§ Required work:
Bring back every record exactly, except for the pictures, which stay out.

[[ Supplied data open ]]

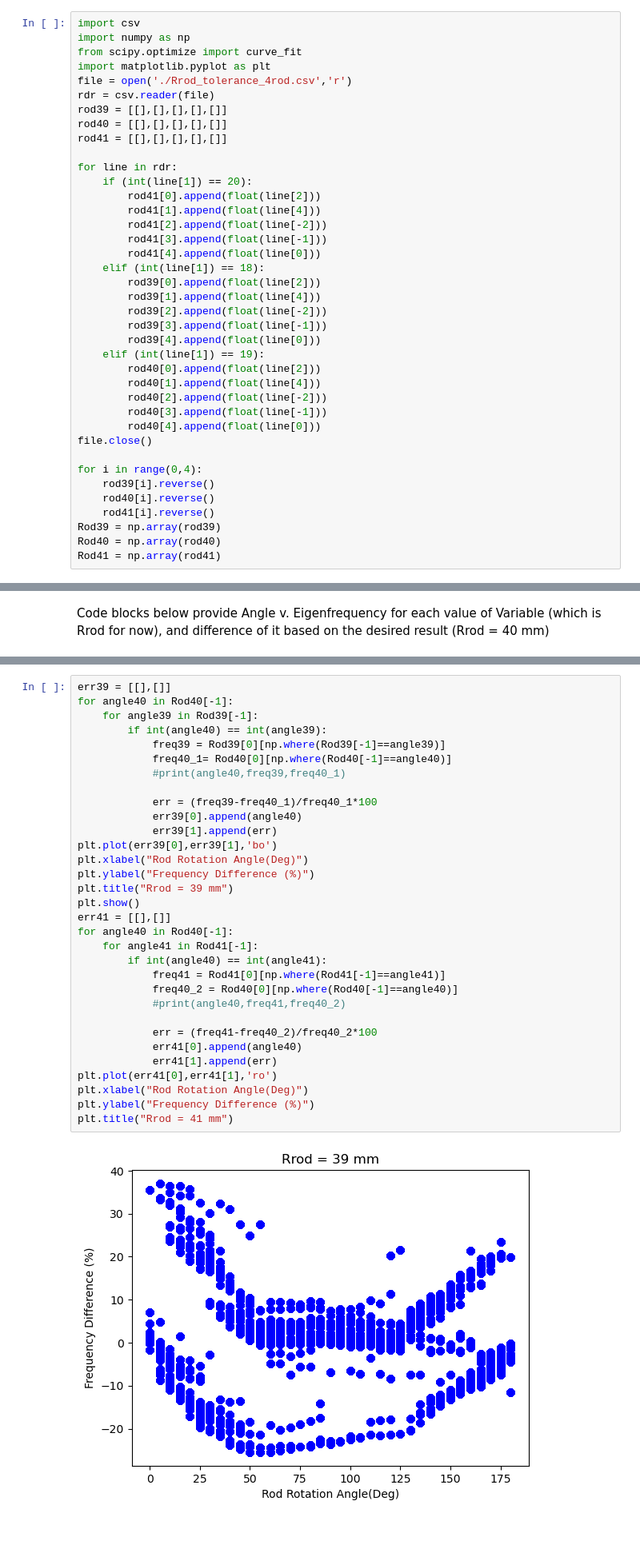
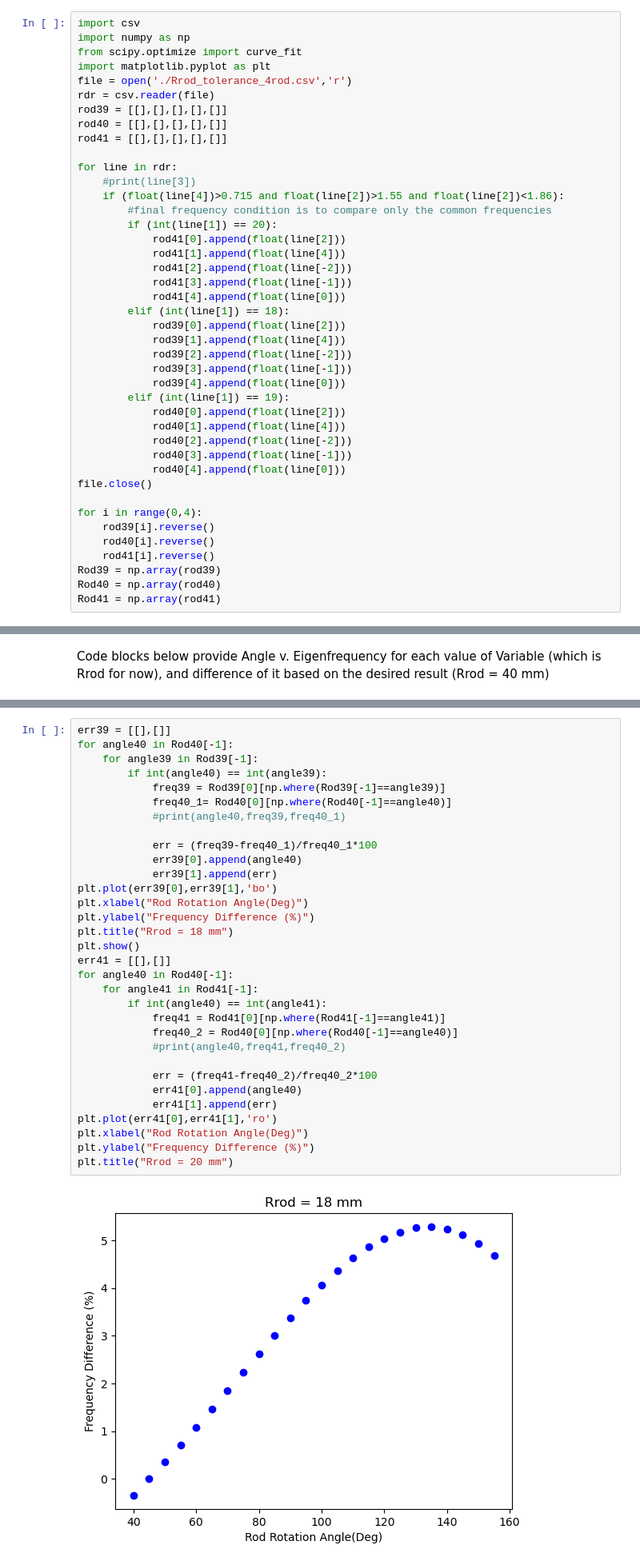
Before and after one commit to peanutflavorbean/CAPP, a Jupyter notebook: Rrod_tolerance.ipynb, the cells around one changed output, grey strips where cells are left out. Shown at 80% size. Saved outputs shown, nothing was run; the diff lists cells and outputs as text; blank space fills up the shorter version.

```diff
--- a/Rrod_tolerance.ipynb
+++ b/Rrod_tolerance.ipynb
@@ -10,24 +10,27 @@ rod40 = [[],[],[],[],[]]
 rod41 = [[],[],[],[],[]]
 
 for line in rdr:
-    if (int(line[1]) == 20):
-        rod41[0].append(float(line[2]))
-        rod41[1].append(float(line[4]))
-        rod41[2].append(float(line[-2]))
-        rod41[3].append(float(line[-1]))
-        rod41[4].append(float(line[0]))
-    elif (int(line[1]) == 18):
-        rod39[0].append(float(line[2]))
-        rod39[1].append(float(line[4]))
-        rod39[2].append(float(line[-2]))
-        rod39[3].append(float(line[-1]))
-        rod39[4].append(float(line[0]))
-    elif (int(line[1]) == 19):
-        rod40[0].append(float(line[2]))
-        rod40[1].append(float(line[4]))
-        rod40[2].append(float(line[-2]))
-        rod40[3].append(float(line[-1]))
-        rod40[4].append(float(line[0]))
+    #print(line[3])
+    if (float(line[4])>0.715 and float(line[2])>1.55 and float(line[2])<1.86):
+        #final frequency condition is to compare only the common frequencies
+        if (int(line[1]) == 20):
+            rod41[0].append(float(line[2]))
+            rod41[1].append(float(line[4]))
+            rod41[2].append(float(line[-2]))
+            rod41[3].append(float(line[-1]))
+            rod41[4].append(float(line[0]))
+        elif (int(line[1]) == 18):
+            rod39[0].append(float(line[2]))
+            rod39[1].append(float(line[4]))
+            rod39[2].append(float(line[-2]))
+            rod39[3].append(float(line[-1]))
+            rod39[4].append(float(line[0]))
+        elif (int(line[1]) == 19):
+            rod40[0].append(float(line[2]))
+            rod40[1].append(float(line[4]))
+            rod40[2].append(float(line[-2]))
+            rod40[3].append(float(line[-1]))
+            rod40[4].append(float(line[0]))
 file.close()
 
 for i in range(0,4):
@@ -178,33 +245,33 @@ print(type(angle_39[1]))
 err39 = [[],[]]
 for angle40 in Rod40[-1]:
     for angle39 in Rod39[-1]:
         if int(angle40) == int(angle39):
             freq39 = Rod39[0][np.where(Rod39[-1]==angle39)]
             freq40_1= Rod40[0][np.where(Rod40[-1]==angle40)]
             #print(angle40,freq39,freq40_1)
 
             err = (freq39-freq40_1)/freq40_1*100
             err39[0].append(angle40)
             err39[1].append(err)
 plt.plot(err39[0],err39[1],'bo')
 plt.xlabel("Rod Rotation Angle(Deg)")
 plt.ylabel("Frequency Difference (%)")
-plt.title("Rrod = 39 mm")
+plt.title("Rrod = 18 mm")
 plt.show()
 err41 = [[],[]]
 for angle40 in Rod40[-1]:
     for angle41 in Rod41[-1]:
         if int(angle40) == int(angle41):
             freq41 = Rod41[0][np.where(Rod41[-1]==angle41)]
             freq40_2 = Rod40[0][np.where(Rod40[-1]==angle40)]
             #print(angle40,freq41,freq40_2)
 
             err = (freq41-freq40_2)/freq40_2*100
             err41[0].append(angle40)
             err41[1].append(err)
 plt.plot(err41[0],err41[1],'ro')
 plt.xlabel("Rod Rotation Angle(Deg)")
 plt.ylabel("Frequency Difference (%)")
-plt.title("Rrod = 41 mm")
+plt.title("Rrod = 20 mm")
 # %% [output]
-[figure, old version]
+[figure, new version]
```
Also changed, not shown: parts of 7 cells of this notebook.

[[ Supplied data closed ]]

§ Task output:
Before and after one commit to peanutflavorbean/CAPP, a Jupyter notebook: Rrod_tolerance.ipynb, the cells around one changed output, grey strips where cells are left out. Shown at 80% size. Saved outputs shown, nothing was run; the diff lists cells and outputs as text; blank space fills up the shorter version.

```diff
--- a/Rrod_tolerance.ipynb
+++ b/Rrod_tolerance.ipynb
@@ -10,24 +10,27 @@ rod40 = [[],[],[],[],[]]
 rod41 = [[],[],[],[],[]]
 
 for line in rdr:
-    if (int(line[1]) == 20):
-        rod41[0].append(float(line[2]))
-        rod41[1].append(float(line[4]))
-        rod41[2].append(float(line[-2]))
-        rod41[3].append(float(line[-1]))
-        rod41[4].append(float(line[0]))
-    elif (int(line[1]) == 18):
-        rod39[0].append(float(line[2]))
-        rod39[1].append(float(line[4]))
-        rod39[2].append(float(line[-2]))
-        rod39[3].append(float(line[-1]))
-        rod39[4].append(float(line[0]))
-    elif (int(line[1]) == 19):
-        rod40[0].append(float(line[2]))
-        rod40[1].append(float(line[4]))
-        rod40[2].append(float(line[-2]))
-        rod40[3].append(float(line[-1]))
-        rod40[4].append(float(line[0]))
+    #print(line[3])
+    if (float(line[4])>0.715 and float(line[2])>1.55 and float(line[2])<1.86):
+        #final frequency condition is to compare only the common frequencies
+        if (int(line[1]) == 20):
+            rod41[0].append(float(line[2]))
+            rod41[1].append(float(line[4]))
+            rod41[2].append(float(line[-2]))
+            rod41[3].append(float(line[-1]))
+            rod41[4].append(float(line[0]))
+        elif (int(line[1]) == 18):
+            rod39[0].append(float(line[2]))
+            rod39[1].append(float(line[4]))
+            rod39[2].append(float(line[-2]))
+            rod39[3].append(float(line[-1]))
+            rod39[4].append(float(line[0]))
+        elif (int(line[1]) == 19):
+            rod40[0].append(float(line[2]))
+            rod40[1].append(float(line[4]))
+            rod40[2].append(float(line[-2]))
+            rod40[3].append(float(line[-1]))
+            rod40[4].append(float(line[0]))
 file.close()
 
 for i in range(0,4):
@@ -178,33 +245,33 @@ print(type(angle_39[1]))
 err39 = [[],[]]
 for angle40 in Rod40[-1]:
     for angle39 in Rod39[-1]:
         if int(angle40) == int(angle39):
             freq39 = Rod39[0][np.where(Rod39[-1]==angle39)]
             freq40_1= Rod40[0][np.where(Rod40[-1]==angle40)]
             #print(angle40,freq39,freq40_1)
 
             err = (freq39-freq40_1)/freq40_1*100
             err39[0].append(angle40)
             err39[1].append(err)
 plt.plot(err39[0],err39[1],'bo')
 plt.xlabel("Rod Rotation Angle(Deg)")
 plt.ylabel("Frequency Difference (%)")
-plt.title("Rrod = 39 mm")
+plt.title("Rrod = 18 mm")
 plt.show()
 err41 = [[],[]]
 for angle40 in Rod40[-1]:
     for angle41 in Rod41[-1]:
         if int(angle40) == int(angle41):
             freq41 = Rod41[0][np.where(Rod41[-1]==angle41)]
             freq40_2 = Rod40[0][np.where(Rod40[-1]==angle40)]
             #print(angle40,freq41,freq40_2)
 
             err = (freq41-freq40_2)/freq40_2*100
             err41[0].append(angle40)
             err41[1].append(err)
 plt.plot(err41[0],err41[1],'ro')
 plt.xlabel("Rod Rotation Angle(Deg)")
 plt.ylabel("Frequency Difference (%)")
-plt.title("Rrod = 41 mm")
+plt.title("Rrod = 20 mm")
 # %% [output]
-[figure, old version]
+[figure, new version]
```
Also changed, not shown: parts of 7 cells of this notebook.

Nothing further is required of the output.